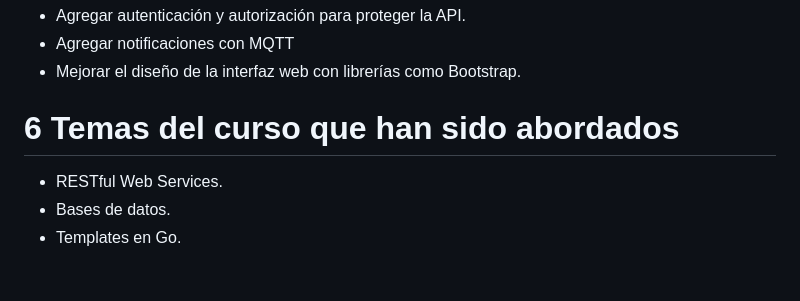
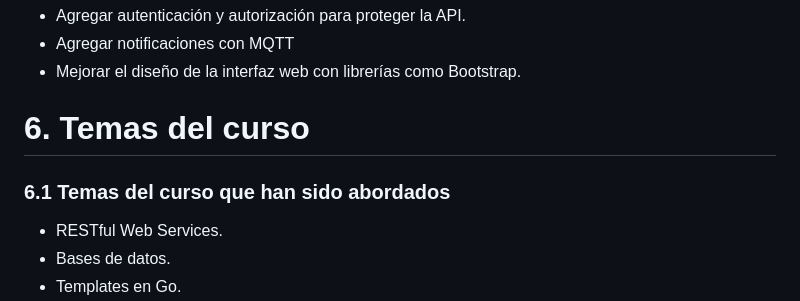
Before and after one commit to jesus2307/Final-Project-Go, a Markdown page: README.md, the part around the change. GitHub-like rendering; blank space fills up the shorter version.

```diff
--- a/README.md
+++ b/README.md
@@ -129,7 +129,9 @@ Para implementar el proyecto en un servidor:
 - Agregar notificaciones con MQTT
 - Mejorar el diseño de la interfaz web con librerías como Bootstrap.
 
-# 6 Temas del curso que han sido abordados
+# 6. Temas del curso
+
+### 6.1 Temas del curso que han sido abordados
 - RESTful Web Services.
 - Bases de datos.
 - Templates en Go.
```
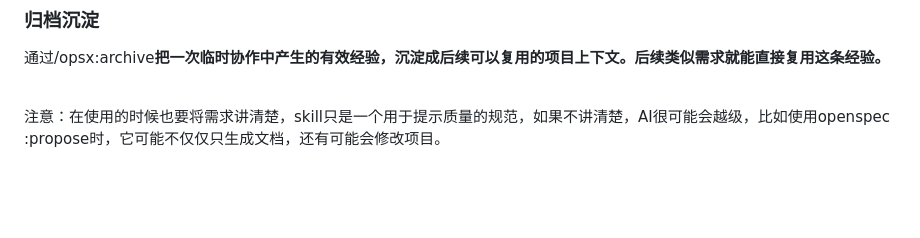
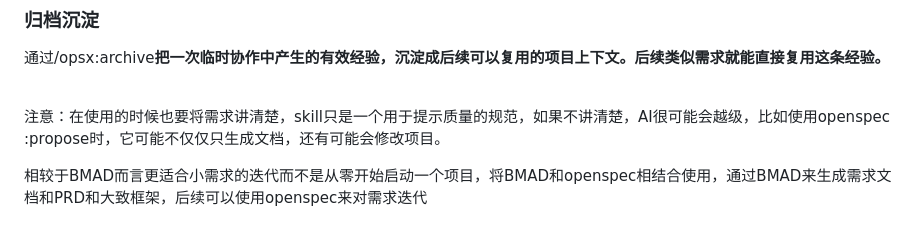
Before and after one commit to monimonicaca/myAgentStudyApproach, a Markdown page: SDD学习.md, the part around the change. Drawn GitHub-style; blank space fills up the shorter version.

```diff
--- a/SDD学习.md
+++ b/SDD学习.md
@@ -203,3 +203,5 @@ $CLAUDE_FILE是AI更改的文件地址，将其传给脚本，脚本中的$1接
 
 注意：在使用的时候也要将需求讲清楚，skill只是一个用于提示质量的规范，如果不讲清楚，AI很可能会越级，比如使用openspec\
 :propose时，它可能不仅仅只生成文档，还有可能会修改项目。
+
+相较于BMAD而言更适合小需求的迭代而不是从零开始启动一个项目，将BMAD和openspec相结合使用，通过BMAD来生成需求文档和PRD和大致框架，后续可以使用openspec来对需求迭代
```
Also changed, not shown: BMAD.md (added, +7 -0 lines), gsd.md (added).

--

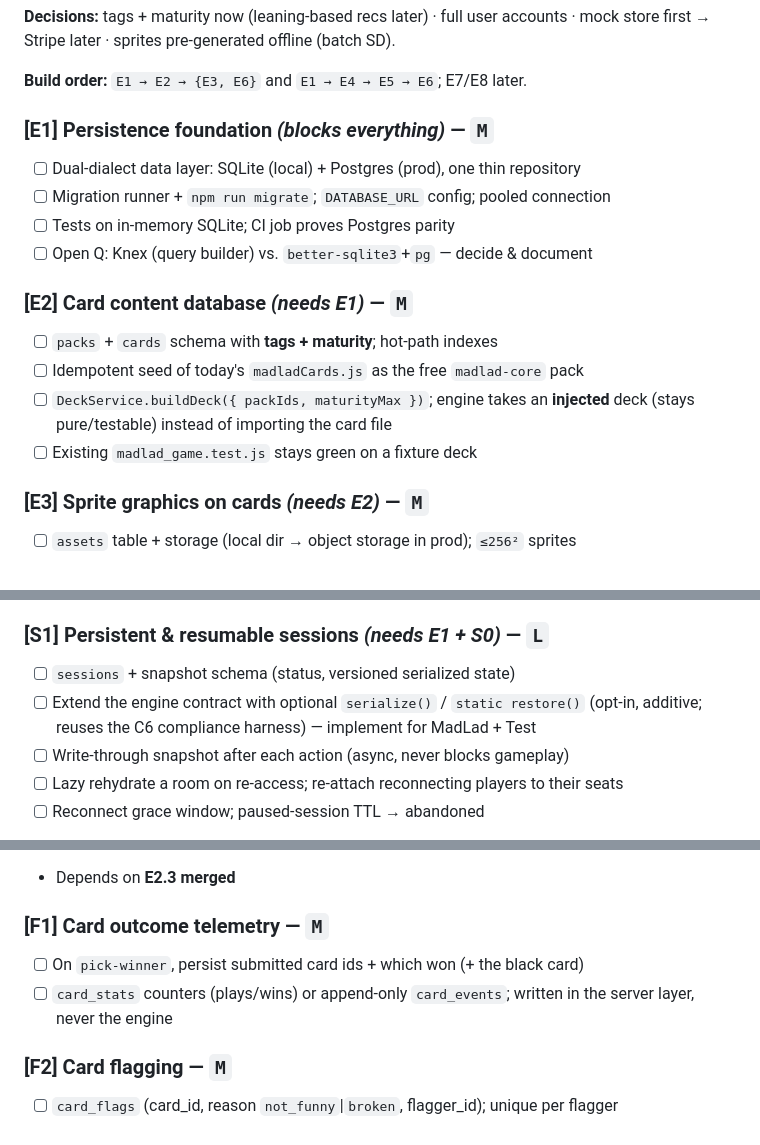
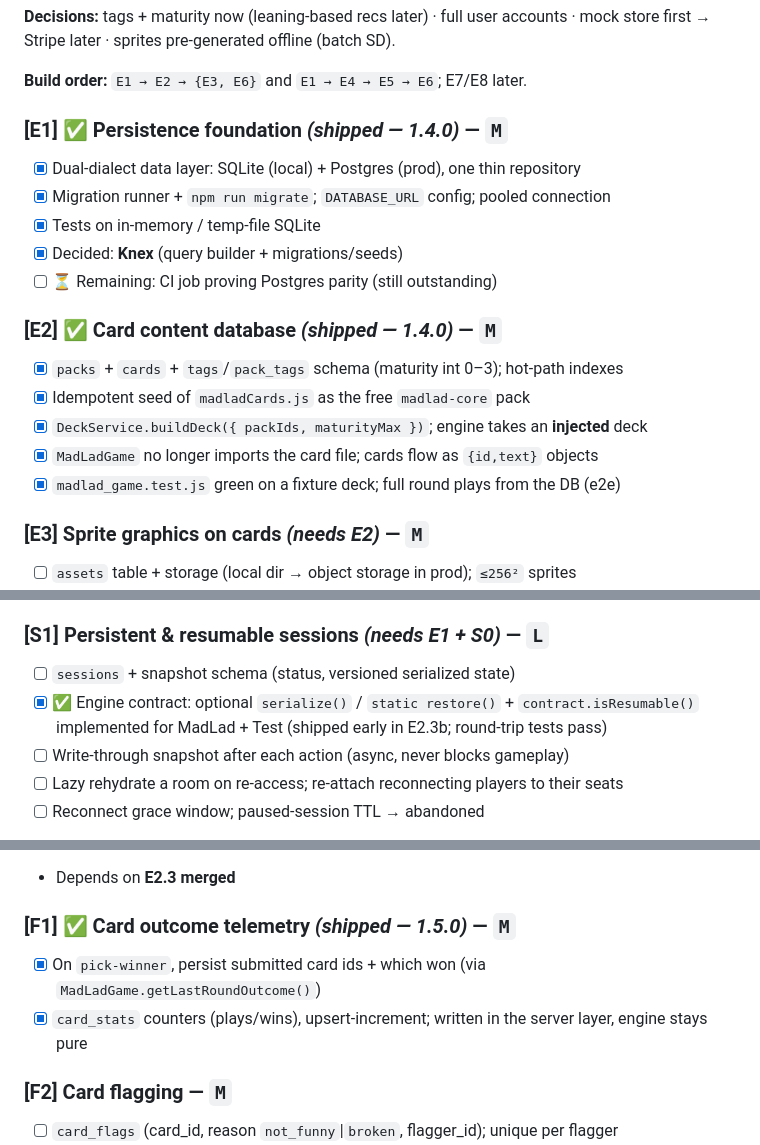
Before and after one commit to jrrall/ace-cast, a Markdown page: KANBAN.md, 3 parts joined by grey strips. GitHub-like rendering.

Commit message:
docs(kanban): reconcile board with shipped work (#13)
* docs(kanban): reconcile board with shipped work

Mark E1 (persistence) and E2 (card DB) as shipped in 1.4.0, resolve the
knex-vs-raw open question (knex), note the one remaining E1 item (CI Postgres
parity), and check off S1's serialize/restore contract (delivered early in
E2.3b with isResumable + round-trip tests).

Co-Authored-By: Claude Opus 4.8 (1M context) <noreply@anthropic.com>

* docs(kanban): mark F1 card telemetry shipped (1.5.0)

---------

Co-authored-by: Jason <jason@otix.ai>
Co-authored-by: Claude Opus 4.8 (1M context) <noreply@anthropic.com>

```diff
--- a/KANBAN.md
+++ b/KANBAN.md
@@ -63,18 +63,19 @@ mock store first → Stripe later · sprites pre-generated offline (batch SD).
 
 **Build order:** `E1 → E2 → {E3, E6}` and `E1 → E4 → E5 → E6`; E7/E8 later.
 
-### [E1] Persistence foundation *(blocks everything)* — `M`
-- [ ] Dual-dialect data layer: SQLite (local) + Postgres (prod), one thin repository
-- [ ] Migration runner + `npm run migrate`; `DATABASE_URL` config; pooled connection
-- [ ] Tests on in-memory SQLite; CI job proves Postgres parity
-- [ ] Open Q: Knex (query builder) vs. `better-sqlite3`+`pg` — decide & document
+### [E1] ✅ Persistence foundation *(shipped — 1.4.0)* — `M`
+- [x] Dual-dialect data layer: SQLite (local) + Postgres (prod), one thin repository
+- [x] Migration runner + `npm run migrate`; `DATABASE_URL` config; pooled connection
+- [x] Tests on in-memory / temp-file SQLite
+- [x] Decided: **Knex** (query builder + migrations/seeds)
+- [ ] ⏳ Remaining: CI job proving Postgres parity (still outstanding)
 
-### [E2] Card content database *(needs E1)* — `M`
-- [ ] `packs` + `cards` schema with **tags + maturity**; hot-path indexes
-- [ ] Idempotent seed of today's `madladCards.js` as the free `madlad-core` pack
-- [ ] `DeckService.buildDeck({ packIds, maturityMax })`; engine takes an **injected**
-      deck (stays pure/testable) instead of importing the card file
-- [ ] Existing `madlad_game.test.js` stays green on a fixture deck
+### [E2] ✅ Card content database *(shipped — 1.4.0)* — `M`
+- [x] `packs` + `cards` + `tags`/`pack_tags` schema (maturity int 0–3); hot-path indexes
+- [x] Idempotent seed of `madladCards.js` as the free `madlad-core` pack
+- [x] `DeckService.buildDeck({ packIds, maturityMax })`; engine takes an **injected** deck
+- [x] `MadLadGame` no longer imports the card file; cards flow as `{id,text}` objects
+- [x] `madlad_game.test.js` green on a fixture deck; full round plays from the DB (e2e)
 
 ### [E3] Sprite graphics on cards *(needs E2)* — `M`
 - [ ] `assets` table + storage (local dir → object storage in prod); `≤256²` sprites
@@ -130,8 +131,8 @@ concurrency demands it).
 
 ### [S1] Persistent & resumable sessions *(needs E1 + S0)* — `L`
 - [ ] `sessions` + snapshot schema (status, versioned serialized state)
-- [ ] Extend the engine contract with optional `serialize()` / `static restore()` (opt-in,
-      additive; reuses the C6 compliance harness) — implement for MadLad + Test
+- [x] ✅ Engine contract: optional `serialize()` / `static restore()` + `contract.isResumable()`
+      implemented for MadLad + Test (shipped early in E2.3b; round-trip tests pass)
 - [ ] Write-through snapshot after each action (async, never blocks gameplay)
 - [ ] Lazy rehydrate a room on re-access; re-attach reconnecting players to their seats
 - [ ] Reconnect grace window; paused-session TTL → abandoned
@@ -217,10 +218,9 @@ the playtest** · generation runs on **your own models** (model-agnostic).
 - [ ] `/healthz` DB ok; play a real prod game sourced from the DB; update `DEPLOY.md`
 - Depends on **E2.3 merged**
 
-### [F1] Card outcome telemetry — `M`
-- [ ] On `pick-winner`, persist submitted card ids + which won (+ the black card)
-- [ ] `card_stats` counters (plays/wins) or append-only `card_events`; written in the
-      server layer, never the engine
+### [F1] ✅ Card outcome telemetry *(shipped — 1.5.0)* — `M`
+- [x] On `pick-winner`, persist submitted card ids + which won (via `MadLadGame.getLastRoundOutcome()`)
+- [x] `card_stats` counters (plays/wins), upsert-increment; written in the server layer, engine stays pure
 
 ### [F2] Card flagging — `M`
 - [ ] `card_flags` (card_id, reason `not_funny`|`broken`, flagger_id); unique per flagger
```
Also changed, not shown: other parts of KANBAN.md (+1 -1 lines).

● **Work request**: The string "shipped" may appear in the lines of the records above. State how many lines contain it, with no other words.

● **Answer space**: 8